I haven’t ever tasted caviar.
I haven’t either. (or Neither have I./Nor have I.)
I didn’t see Lesley at the concert.
I didn’t either. (or Neither did I./Nor did I.)
In informal speaking, we often say me neither:
I can’t smell anything.
Me neither. (or I can’t either.)
Neither: typical errors
We use neither, not none, when we are talking about two people or things:
Books and television are different. Neither of them should replace the other.
Not: None of them …
We don’t normally use both (of) + not to make a negative statement about two people or things:
Neither of these shirts is/are dry yet.
Not: Both of these shirts aren’t dry yet.
3) Quantifiers: all, every, each, both, neither, either

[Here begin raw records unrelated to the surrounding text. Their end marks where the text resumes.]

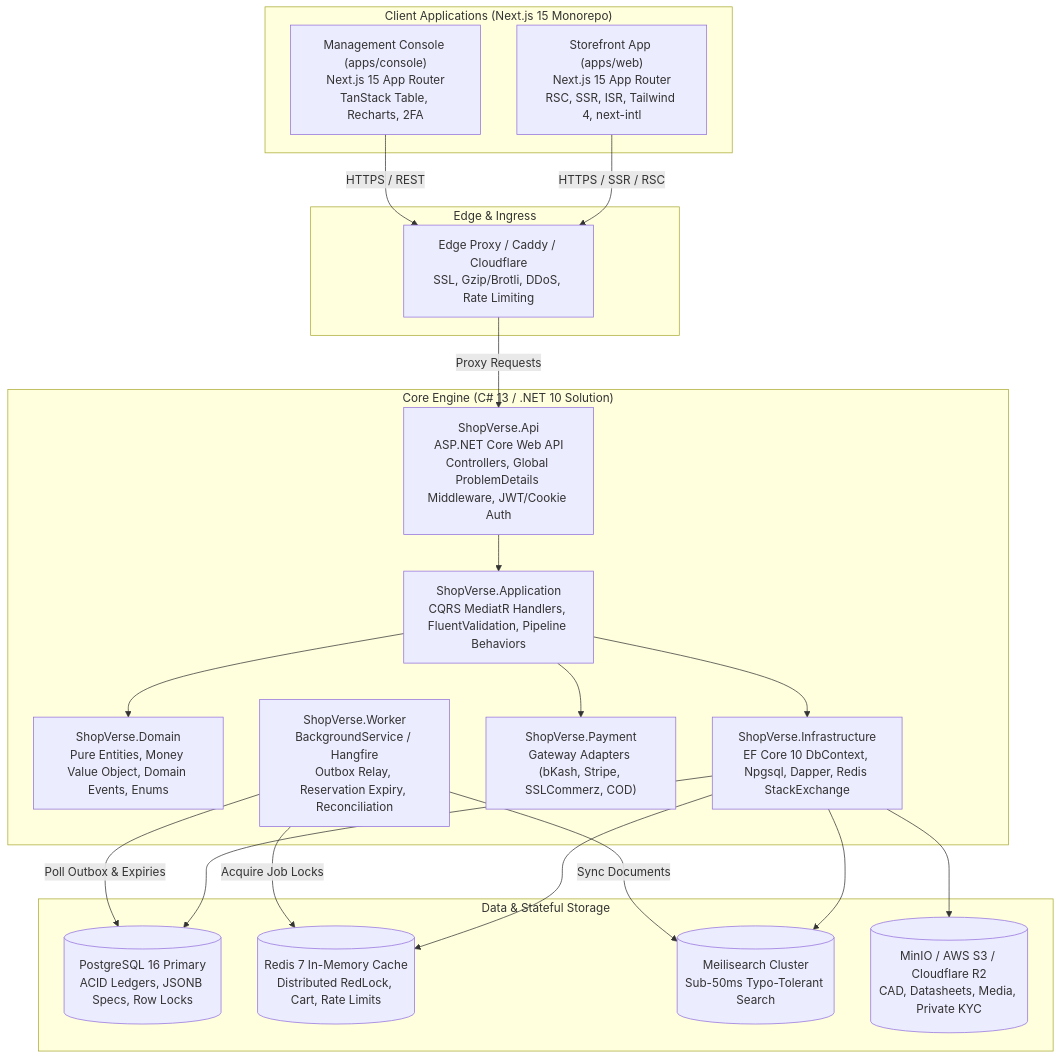
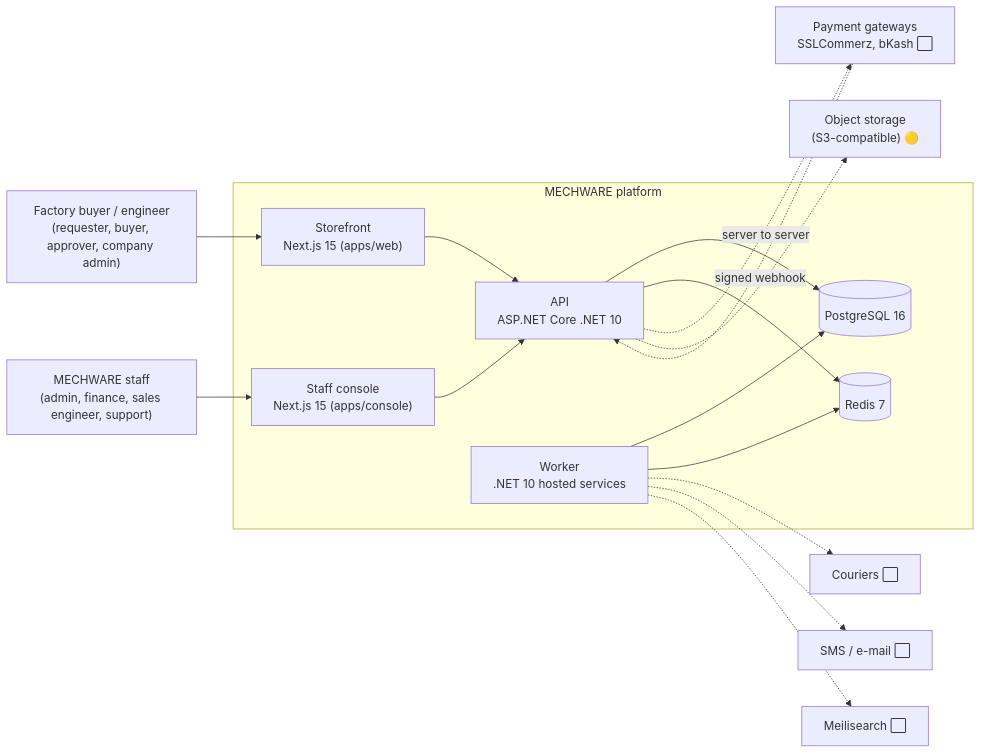
The first of 2 diagrams in docs/ARCHITECTURE.md (parvezmosharof2-commits/mechware-), drawn with Mermaid before and after one commit. The commit also changed other lines of this file and 6 other files, not shown here.

First line of the commit message:
docs: ARCHITECTURE.md v2 from the code and brief v2; MW- order numbers in ADR-0003

````diff
--- a/docs/ARCHITECTURE.md
+++ b/docs/ARCHITECTURE.md
@@ -51,45 +17,31 @@
 ```mermaid
-flowchart TD
-    subgraph ClientTier ["Client Applications (Next.js 15 Monorepo)"]
-        WebStore["Storefront App (apps/web)\nNext.js 15 App Router\nRSC, SSR, ISR, Tailwind 4, next-intl"]
-        AdminConsole["Management Console (apps/console)\nNext.js 15 App Router\nTanStack Table, Recharts, 2FA"]
+flowchart LR
+    Buyer["Factory buyer / engineer<br/>(requester, buyer, approver, company admin)"]
+    Staff["MECHWARE staff<br/>(admin, finance, sales engineer, support)"]
+    subgraph Platform["MECHWARE platform"]
+        Web["Storefront<br/>Next.js 15 (apps/web)"]
+        Console["Staff console<br/>Next.js 15 (apps/console)"]
+        Api["API<br/>ASP.NET Core .NET 10"]
+        Worker["Worker<br/>.NET 10 hosted services"]
+        Pg[("PostgreSQL 16")]
+        Redis[("Redis 7")]
     end
+    Pay["Payment gateways<br/>SSLCommerz, bKash ⬜"]
+    Courier["Couriers ⬜"]
+    Sms["SMS / e-mail ⬜"]
+    Search["Meilisearch ⬜"]
+    Store["Object storage<br/>(S3-compatible) 🟡"]
 
-    subgraph EdgeTier ["Edge & Ingress"]
-        CaddyNginx["Edge Proxy / Caddy / Cloudflare\nSSL, Gzip/Brotli, DDoS, Rate Limiting"]
-    end
-
-    subgraph CoreBackend ["Core Engine (C# 13 / .NET 10 Solution)"]
-        WebApi["ShopVerse.Api\nASP.NET Core Web API\nControllers, Global ProblemDetails Middleware, JWT/Cookie Auth"]
-        AppLayer["ShopVerse.Application\nCQRS MediatR Handlers, FluentValidation, Pipeline Behaviors"]
-        DomainLayer["ShopVerse.Domain\nPure Entities, Money Value Object, Domain Events, Enums"]
-        InfraLayer["ShopVerse.Infrastructure\nEF Core 10 DbContext, Npgsql, Dapper, Redis StackExchange"]
-        PayModule["ShopVerse.Payment\nGateway Adapters (bKash, Stripe, SSLCommerz, COD)"]
-        WorkerService["ShopVerse.Worker\nBackgroundService / Hangfire\nOutbox Relay, Reservation Expiry, Reconciliation"]
-    end
-
-    subgraph DataTier ["Data & Stateful Storage"]
-        PostgresDB[("PostgreSQL 16 Primary\nACID Ledgers, JSONB Specs, Row Locks")]
-        RedisCache[("Redis 7 In-Memory Cache\nDistributed RedLock, Cart, Rate Limits")]
-        MeiliSearch[("Meilisearch Cluster\nSub-50ms Typo-Tolerant Search")]
-        S3Storage[("MinIO / AWS S3 / Cloudflare R2\nCAD, Datasheets, Media, Private KYC")]
-    end
-
-    WebStore -->|"HTTPS / SSR / RSC"| CaddyNginx
-    AdminConsole -->|"HTTPS / REST"| CaddyNginx
-    CaddyNginx -->|"Proxy Requests"| WebApi
-
-    WebApi --> AppLayer
-    AppLayer --> DomainLayer
-    AppLayer --> InfraLayer
-    AppLayer --> PayModule
-    
-    InfraLayer --> PostgresDB
-    InfraLayer --> RedisCache
-    InfraLayer --> MeiliSearch
-    InfraLayer --> S3Storage
-
-    WorkerService -->|"Poll Outbox & Expiries"| PostgresDB
-    WorkerService -->|"Sync Documents"| MeiliSearch
-    WorkerService -->|"Acquire Job Locks"| RedisCache
+    Buyer --> Web --> Api
+    Staff --> Console --> Api
+    Api --> Pg
+    Api --> Redis
+    Worker --> Pg
+    Worker --> Redis
+    Api -. server to server .-> Pay
+    Pay -. signed webhook .-> Api
+    Worker -.-> Courier
+    Worker -.-> Sms
+    Worker -.-> Search
+    Api -.-> Store
 ```
````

Meaning and use: all, every each
Quantifiers are words that give us information about the number or amount of something. All, every and each mean the whole number of something in a group, but there are differences in how we use them. In this unit we look at how to use them with nouns.
All or All the is followed by a plural or uncountable noun. Every and each are followed by a singular noun.
- All (the) students have their own rooms.
- All (the) information is on the website.
- Every/Each student has their own room. (OR has his/her own room.)
Every and each can often be used in the same place, but we prefer every when we are thinking about the whole number in a group, and each when we are thinking about the members of the group as individuals.
- I love every painting by that artist.
- Each painting is unique.
For emphasising every single one, we must use everynot each.
- You’ve eaten every chocolate in the box!
For only two things, we can use each but not every.
- In baseball, how many players are there in each team?
All and each but not every can be followed by of and a plural noun or pronoun. Notice that each of with a plural noun or pronoun is followed by a singular verb.
- All of the students have their own rooms.
- Each of them has their own room.
With plural noun
- All (the) students
- All of the students
- Each of the students
With plural pronoun
- All of them
- Each of us
With uncountable noun
- All (the) information
- All of the information
With singular noun
- Every student
- Each student
Take note: articles
We don’t use an article (the, a/an) before every or each.
- Every painting is unique.
- NOT: The every painting is unique.
Take note: possessive and demonstrative adjectives
We don’t use every before possessive adjectives (his, her, etc) or demonstrative adjectives (these, those).
- Tarantino’s a brilliant director. I’ve seen all his films.
- NOT: I’ve seen every his films.